There will be intense scrutiny on the Building + Interiors construction division unit, which is responsible for the earnings downgrade, as it has an estimated $1.4billion share of Fletcher’s overall $2.8billion construction work backlog.
It is understood all but one of Building+Interiors major projects is on a fixed price or guaranteed contract.
Fletcher yesterday declined to identify the two major projects, but in recent months analysts have been focusing on Auckland’s Sky City international convention centre and the justice and emergency precinct in Christchurch, worth respectively $700million and $300million.
Fletcher began the year with earnings guidance of $720million-$760million.

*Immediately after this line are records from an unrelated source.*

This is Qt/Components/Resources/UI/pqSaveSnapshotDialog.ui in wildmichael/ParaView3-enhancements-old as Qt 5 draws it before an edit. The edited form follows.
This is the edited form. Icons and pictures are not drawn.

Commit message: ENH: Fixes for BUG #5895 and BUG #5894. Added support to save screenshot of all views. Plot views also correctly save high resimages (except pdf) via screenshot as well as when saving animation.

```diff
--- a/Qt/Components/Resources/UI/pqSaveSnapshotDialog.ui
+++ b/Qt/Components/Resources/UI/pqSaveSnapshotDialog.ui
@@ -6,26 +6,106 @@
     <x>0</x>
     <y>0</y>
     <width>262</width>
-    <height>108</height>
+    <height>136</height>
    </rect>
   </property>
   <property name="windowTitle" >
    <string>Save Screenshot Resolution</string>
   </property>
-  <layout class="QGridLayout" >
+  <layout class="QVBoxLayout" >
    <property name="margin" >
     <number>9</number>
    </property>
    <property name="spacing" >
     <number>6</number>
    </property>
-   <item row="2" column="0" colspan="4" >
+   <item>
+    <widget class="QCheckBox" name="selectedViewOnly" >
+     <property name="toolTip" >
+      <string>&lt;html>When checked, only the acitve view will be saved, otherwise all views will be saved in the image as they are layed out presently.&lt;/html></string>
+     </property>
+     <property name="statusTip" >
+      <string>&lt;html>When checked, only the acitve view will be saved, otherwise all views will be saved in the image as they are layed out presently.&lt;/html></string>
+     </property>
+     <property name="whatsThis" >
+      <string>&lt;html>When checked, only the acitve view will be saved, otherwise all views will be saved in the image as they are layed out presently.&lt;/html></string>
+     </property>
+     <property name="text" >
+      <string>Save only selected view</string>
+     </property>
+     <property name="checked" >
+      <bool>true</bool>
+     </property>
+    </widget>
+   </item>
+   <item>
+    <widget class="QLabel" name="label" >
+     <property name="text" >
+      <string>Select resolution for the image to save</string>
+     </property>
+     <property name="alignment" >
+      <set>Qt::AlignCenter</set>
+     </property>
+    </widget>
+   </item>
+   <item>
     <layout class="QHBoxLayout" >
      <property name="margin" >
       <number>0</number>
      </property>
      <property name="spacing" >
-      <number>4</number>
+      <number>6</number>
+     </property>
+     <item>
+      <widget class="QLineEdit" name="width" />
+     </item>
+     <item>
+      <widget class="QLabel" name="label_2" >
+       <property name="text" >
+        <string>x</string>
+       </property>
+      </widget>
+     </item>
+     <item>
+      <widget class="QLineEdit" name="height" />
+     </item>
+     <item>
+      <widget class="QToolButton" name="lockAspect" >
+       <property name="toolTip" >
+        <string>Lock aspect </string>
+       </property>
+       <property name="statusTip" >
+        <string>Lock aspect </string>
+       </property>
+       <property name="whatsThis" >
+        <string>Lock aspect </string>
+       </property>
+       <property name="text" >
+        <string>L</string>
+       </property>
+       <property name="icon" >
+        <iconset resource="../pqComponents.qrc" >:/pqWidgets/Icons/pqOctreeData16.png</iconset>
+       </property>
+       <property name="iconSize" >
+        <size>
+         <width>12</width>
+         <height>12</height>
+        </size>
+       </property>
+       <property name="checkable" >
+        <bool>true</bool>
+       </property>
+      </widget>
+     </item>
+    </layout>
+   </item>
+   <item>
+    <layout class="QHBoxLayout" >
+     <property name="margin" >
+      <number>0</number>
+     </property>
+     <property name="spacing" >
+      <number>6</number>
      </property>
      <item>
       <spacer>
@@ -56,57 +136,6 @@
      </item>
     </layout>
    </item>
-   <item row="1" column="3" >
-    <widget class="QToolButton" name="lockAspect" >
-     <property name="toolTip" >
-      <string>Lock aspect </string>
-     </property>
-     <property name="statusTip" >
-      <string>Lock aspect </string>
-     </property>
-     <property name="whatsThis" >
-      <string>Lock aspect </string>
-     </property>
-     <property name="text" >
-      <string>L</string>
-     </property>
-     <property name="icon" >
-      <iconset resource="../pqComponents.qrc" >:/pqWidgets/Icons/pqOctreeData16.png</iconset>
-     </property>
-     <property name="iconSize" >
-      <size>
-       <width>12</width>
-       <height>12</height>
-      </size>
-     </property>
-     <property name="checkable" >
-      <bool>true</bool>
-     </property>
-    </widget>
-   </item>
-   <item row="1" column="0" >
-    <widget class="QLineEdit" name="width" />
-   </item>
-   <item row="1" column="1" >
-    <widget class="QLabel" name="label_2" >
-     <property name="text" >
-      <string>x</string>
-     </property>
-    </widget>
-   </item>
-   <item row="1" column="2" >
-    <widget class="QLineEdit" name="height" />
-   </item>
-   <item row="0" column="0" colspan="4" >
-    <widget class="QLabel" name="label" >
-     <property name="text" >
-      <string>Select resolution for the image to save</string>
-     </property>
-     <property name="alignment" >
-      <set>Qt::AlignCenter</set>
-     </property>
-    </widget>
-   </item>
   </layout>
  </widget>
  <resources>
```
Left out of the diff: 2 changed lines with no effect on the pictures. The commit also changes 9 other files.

Fletcher yesterday downgraded its expected earnings before interest and tax (ebit) from $610million-$650million, a 12%-19% plunge, to $525million, and signalled a "likely impairment" of $220million on its Iplex Australia and Tradelink business units.
The two unidentified projects, of about 20 contracts within the Building+Interiors portfolio, were are at the heart of the downgrade.

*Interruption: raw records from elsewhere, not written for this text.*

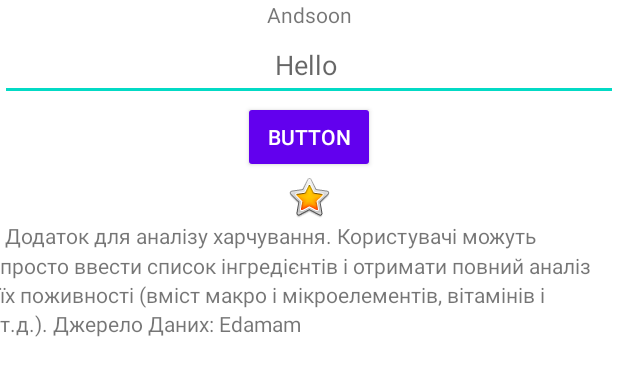
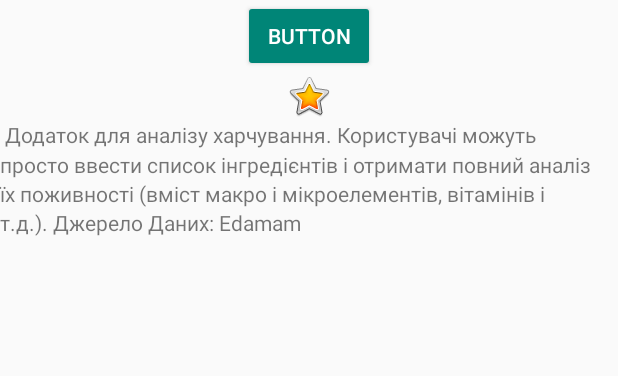
Before and after one commit to Andrey5kot/andsoon, an Android app: the layout activity_main.xml on its own in the app's theme, with its tools: preview values and no code run, on a phone screen of 412 x 824 dp. Shown: the top 376 px of the screen. Run offline under Robolectric (Android 15) with nearby library versions, the phone set to English and light mode, and no system bars.

Commit message:
add sign in layout

```diff
--- a/app/build.gradle
+++ b/app/build.gradle
@@ -29,6 +29,9 @@
     kotlinOptions {
         jvmTarget = '1.8'
     }
+    buildFeatures {
+        viewBinding true
+    }
 }
 
 dependencies {
@@ -37,6 +40,9 @@
     implementation 'androidx.appcompat:appcompat:1.3.1'
     implementation 'com.google.android.material:material:1.4.0'
     implementation 'androidx.constraintlayout:constraintlayout:2.1.1'
+    implementation 'androidx.annotation:annotation:1.2.0'
+    implementation 'androidx.lifecycle:lifecycle-livedata-ktx:2.3.1'
+    implementation 'androidx.lifecycle:lifecycle-viewmodel-ktx:2.3.1'
     testImplementation 'junit:junit:4.+'
     androidTestImplementation 'androidx.test.ext:junit:1.1.3'
     androidTestImplementation 'androidx.test.espresso:espresso-core:3.4.0'
--- a/app/src/main/AndroidManifest.xml
+++ b/app/src/main/AndroidManifest.xml
@@ -8,7 +8,10 @@
         android:label="@string/app_name"
         android:roundIcon="@mipmap/ic_launcher_round"
         android:supportsRtl="true"
-        android:theme="@style/Theme.Andsoon">
+        android:theme="@style/AppTheme">
+        <activity
+            android:name=".SignInActivity"
+            android:exported="true" />
         <activity
             android:name=".MainActivity"
             android:exported="true">
--- a/app/src/main/java/com/kot/andsoon/MainActivity.kt
+++ b/app/src/main/java/com/kot/andsoon/MainActivity.kt
@@ -6,6 +6,6 @@
 class MainActivity : AppCompatActivity() {
     override fun onCreate(savedInstanceState: Bundle?) {
         super.onCreate(savedInstanceState)
-        setContentView(R.layout.activity_main)
+        setContentView(R.layout.activity_sign_in)
     }
 }
--- a/app/src/main/res/layout/activity_main.xml
+++ b/app/src/main/res/layout/activity_main.xml
@@ -12,34 +12,7 @@
         android:layout_height="match_parent"
         android:orientation="vertical">
 
-        <TextView
-            android:id="@+id/name_text"
 
-            android:layout_width="match_parent"
-            android:layout_height="wrap_content"
-
-            android:text="@string/name"
-            android:textAlignment="center" />
-
-        <TextView
-            android:id="@+id/nickname_text"
-
-
-            android:layout_width="match_parent"
-            android:layout_height="wrap_content"
-            android:text="@={myName.name}"
-            android:textAlignment="center"
-            android:visibility="gone" />
-
-        <EditText
-            android:id="@+id/nickname_edit"
-            android:layout_width="match_parent"
-            android:layout_height="wrap_content"
-            android:ems="10"
-            android:hint="Hello "
-            android:inputType="textPersonName"
-            android:minHeight="48dp"
-            android:textAlignment="center" />
 
         <Button
             android:id="@+id/button"
```
Also changed, not shown: app/src/main/res/values/strings.xml (+17 -0 lines).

The projects had either cost overruns or extended completion dates.
"Reduced profits" were also expected on a number of smaller projects, Fletcher said.
One project would open later in 2019 than planned, Fletcher said. It is understood to be Auckland’s international conventional centre.
Craigs Investment Partners broker Peter McIntyre said the guidance downgrade of approximately 17% to $525million was "significant".
"This comes on the back of a big downgrade in March, and relative to the earnings guidance that was in place before that, the new operating earnings forecast is 29% lower," he said.
As in March, the problem division was Building+Interiors, where losses would exceed those previously estimated, largely from the two projects, he said.
Forsyth Barr broker Damian Foster said the March downgrade signalled Building+Interiors’ losses of $110million, and yesterday a further $100million.
The Christchurch justice precinct project accounted for half the latest loss, about $50million, taking its total loss to about $135million. The Sky City convention centre accounted for a quarter of the latest loss, about $25million, taking its total losses to about $55million.
The remaining $25million related to a number of smaller Building+Interiors projects.
"While we see further risks in the construction book given the environment, the impact on future earnings of any further losses shouldn’t be substantial," Mr Foster said.
Fletcher’s management team suggested any further losses next year would "likely be less than $10million", he said.
During a teleconference call yesterday, Fletcher chairman Sir Ralph Norris and chief financial officer Bevan McKenzie would not give specific details of cost overruns.
They reiterated the other four Fletcher divisions were trading in line with expectations.
While they would not identify the Building+Interiors projects, they said one accounted for 50% of the ebit losses, another one 25% and several other smaller projects the outstanding 25%.
The issues revolved around "slippage of several months" within work programmes, delivery timeframes and some design issues.
When asked whether contracts had been renegotiated, they said original contracts were in place, with a fresh look at programmes and timeframes, "with milestones which can be achieved".
The Building+Interiors contracts backlog would be worked through, and more jobs sought, but there would be "a better group oversight of every bid ... and a more rigorous approach to how we price in risk".
Mr McIntyre noted one building required an increase in resources and costs as it neared completion and the other needed extension to its completion date.
"However, and somewhat concerningly, the issues seem to be broader than this, with Fletcher also noting that reduced profit expectations for a number of smaller projects have also been a factor," he said.
Fletcher said the likely $220million impairment to the Iplex Australia and Tradelink business units should not be taken as a signal the businesses were being readied for sale.
Sir Ralph said the board had yet to determine the effects on dividends this year and next.
Mr McIntyre said the market was expecting a dividend of 40c for the year, 20c of which was paid after the interim result, based on a 75% payout ratio.
"The company may well be able to maintain this dividend," he said.
Mr McIntyre said the impairment would not affect cash earnings. Despite the downgrade, Fletcher remained within its banking covenants. Net debt was 36%, within its target range of 30%-40% and was expected to improve.
Sir Ralph said in a statement earlier the board had believed it was "the right time for Mark [Adamson] to leave the company" but it was too early to say how long it might be before a replacement was found.
Mr Adamson’s share options lapse, he loses his shares in Fletcher’s long-term incentive scheme and will receive no short-term incentive payments for 2017.
The company yesterday appointed its international division chief executive Francisco Irazusta as interim chief executive, starting on Monday.